**Exercise prompt:** Among the entries below, how many lines contain the string "height"? Only the number, please.

**Data under study:**
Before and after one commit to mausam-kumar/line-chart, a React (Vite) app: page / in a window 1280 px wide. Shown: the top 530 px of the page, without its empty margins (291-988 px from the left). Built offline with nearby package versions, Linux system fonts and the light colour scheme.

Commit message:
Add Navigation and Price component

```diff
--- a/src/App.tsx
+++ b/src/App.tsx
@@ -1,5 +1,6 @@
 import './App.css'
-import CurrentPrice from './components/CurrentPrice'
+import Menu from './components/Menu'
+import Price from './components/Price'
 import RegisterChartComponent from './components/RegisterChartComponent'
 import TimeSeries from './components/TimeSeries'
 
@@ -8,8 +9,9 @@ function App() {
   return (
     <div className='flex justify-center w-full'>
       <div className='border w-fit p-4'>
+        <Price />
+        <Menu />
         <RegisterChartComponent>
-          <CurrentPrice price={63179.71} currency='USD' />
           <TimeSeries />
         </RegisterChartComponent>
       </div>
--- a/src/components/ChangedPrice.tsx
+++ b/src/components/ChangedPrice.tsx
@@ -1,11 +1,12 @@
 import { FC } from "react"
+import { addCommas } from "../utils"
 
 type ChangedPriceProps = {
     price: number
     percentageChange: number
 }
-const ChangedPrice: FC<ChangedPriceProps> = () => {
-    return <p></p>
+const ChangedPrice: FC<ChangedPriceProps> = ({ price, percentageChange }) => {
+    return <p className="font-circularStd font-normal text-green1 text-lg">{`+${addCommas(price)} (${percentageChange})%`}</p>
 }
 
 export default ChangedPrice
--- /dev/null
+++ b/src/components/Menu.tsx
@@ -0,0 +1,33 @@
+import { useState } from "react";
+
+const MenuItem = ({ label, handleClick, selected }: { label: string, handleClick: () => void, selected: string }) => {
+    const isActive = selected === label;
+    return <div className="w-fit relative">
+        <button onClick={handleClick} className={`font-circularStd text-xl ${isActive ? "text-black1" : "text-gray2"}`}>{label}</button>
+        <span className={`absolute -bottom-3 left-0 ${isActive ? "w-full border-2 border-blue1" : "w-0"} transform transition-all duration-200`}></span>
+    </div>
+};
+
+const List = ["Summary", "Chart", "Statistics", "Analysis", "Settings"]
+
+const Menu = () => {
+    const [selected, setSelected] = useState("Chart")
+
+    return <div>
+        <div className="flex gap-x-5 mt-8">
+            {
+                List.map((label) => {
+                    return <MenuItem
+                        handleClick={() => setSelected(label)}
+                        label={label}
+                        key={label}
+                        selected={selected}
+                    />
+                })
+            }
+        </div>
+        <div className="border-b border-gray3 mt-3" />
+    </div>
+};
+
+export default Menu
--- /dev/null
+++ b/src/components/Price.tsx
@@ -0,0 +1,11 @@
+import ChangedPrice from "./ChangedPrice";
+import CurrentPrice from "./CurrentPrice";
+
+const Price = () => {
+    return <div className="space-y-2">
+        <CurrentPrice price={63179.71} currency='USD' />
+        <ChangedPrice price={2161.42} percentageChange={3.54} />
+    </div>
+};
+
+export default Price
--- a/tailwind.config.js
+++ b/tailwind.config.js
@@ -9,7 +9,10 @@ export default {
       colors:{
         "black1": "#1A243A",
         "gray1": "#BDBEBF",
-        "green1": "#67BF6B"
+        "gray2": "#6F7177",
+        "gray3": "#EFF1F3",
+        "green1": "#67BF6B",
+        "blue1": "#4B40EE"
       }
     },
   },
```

==

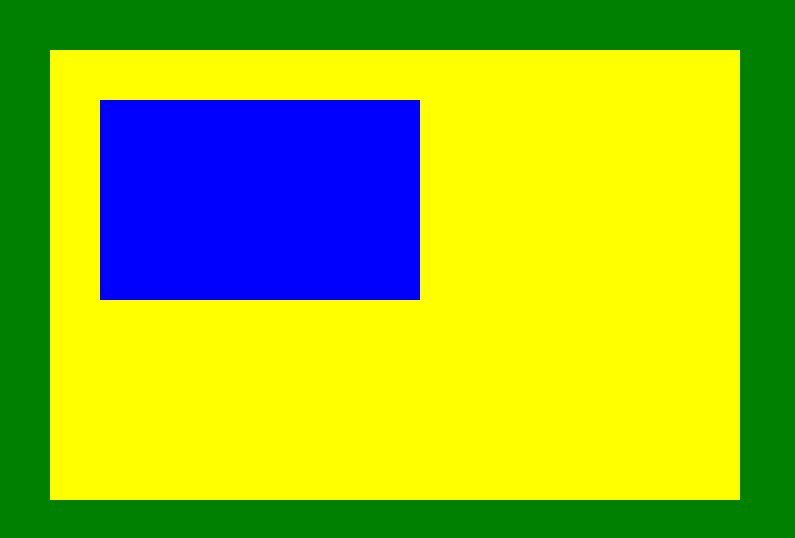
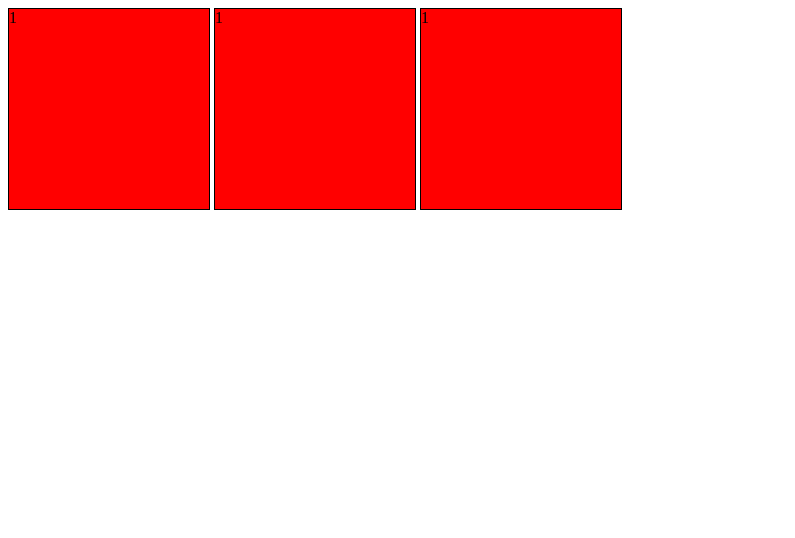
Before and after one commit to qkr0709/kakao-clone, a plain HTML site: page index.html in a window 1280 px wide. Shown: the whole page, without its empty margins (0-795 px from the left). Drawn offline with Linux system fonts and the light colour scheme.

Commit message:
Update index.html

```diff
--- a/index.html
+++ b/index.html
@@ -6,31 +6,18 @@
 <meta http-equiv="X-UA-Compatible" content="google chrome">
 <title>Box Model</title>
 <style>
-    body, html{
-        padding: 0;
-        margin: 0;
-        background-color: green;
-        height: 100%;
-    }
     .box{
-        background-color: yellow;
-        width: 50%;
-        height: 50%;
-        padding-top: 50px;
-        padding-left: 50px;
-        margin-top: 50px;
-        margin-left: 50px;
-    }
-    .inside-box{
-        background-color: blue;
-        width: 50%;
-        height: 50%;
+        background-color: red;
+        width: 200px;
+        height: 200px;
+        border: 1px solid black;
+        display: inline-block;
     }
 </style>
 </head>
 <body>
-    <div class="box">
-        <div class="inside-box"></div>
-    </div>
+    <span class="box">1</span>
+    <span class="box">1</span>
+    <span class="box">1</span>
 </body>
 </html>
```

==

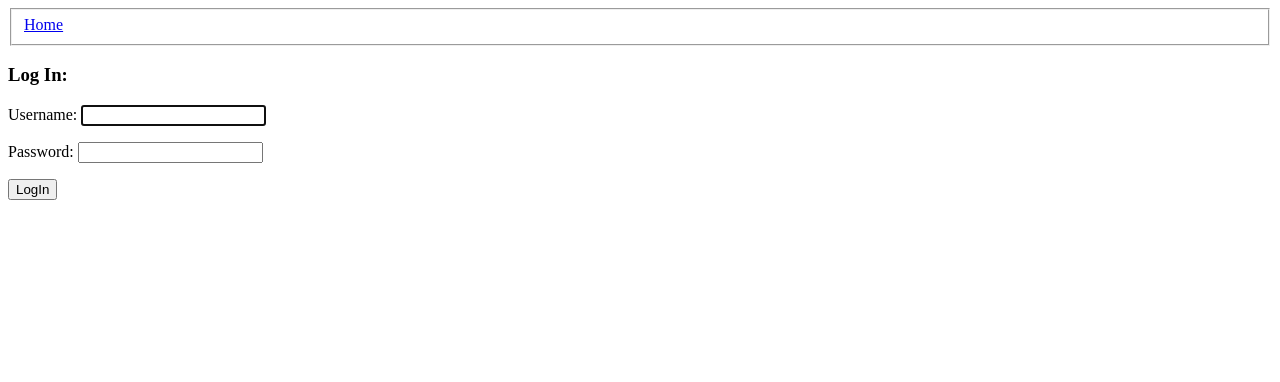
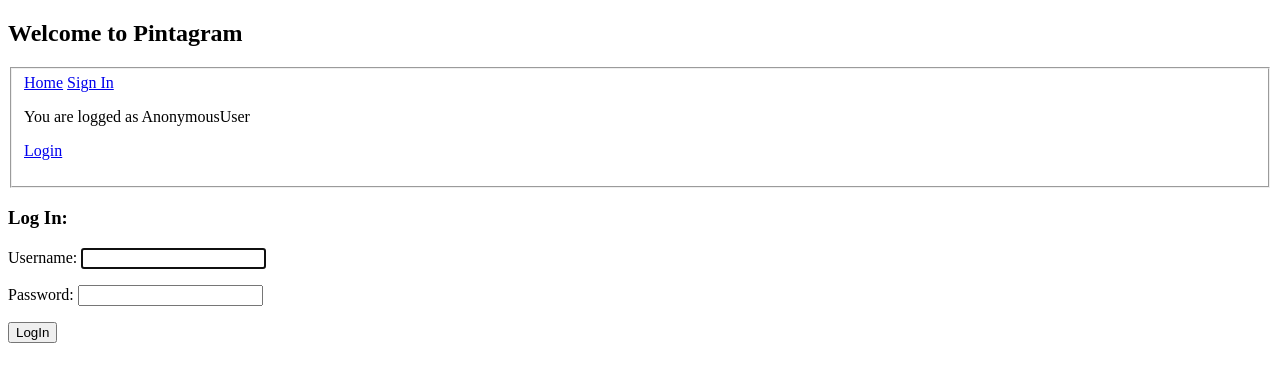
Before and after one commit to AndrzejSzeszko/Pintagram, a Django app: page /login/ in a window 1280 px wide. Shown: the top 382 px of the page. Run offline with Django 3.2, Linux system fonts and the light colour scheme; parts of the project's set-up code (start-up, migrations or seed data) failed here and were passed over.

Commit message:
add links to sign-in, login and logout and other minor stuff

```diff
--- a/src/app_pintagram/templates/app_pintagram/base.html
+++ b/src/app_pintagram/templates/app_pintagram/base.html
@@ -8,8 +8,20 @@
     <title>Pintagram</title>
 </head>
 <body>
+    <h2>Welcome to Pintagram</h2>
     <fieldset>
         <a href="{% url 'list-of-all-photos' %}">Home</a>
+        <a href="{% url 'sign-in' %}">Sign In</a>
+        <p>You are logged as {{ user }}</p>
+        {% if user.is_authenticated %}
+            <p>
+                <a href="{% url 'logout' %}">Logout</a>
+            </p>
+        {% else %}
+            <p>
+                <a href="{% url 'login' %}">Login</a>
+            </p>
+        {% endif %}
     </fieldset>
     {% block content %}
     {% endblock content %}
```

**Answer below:** 4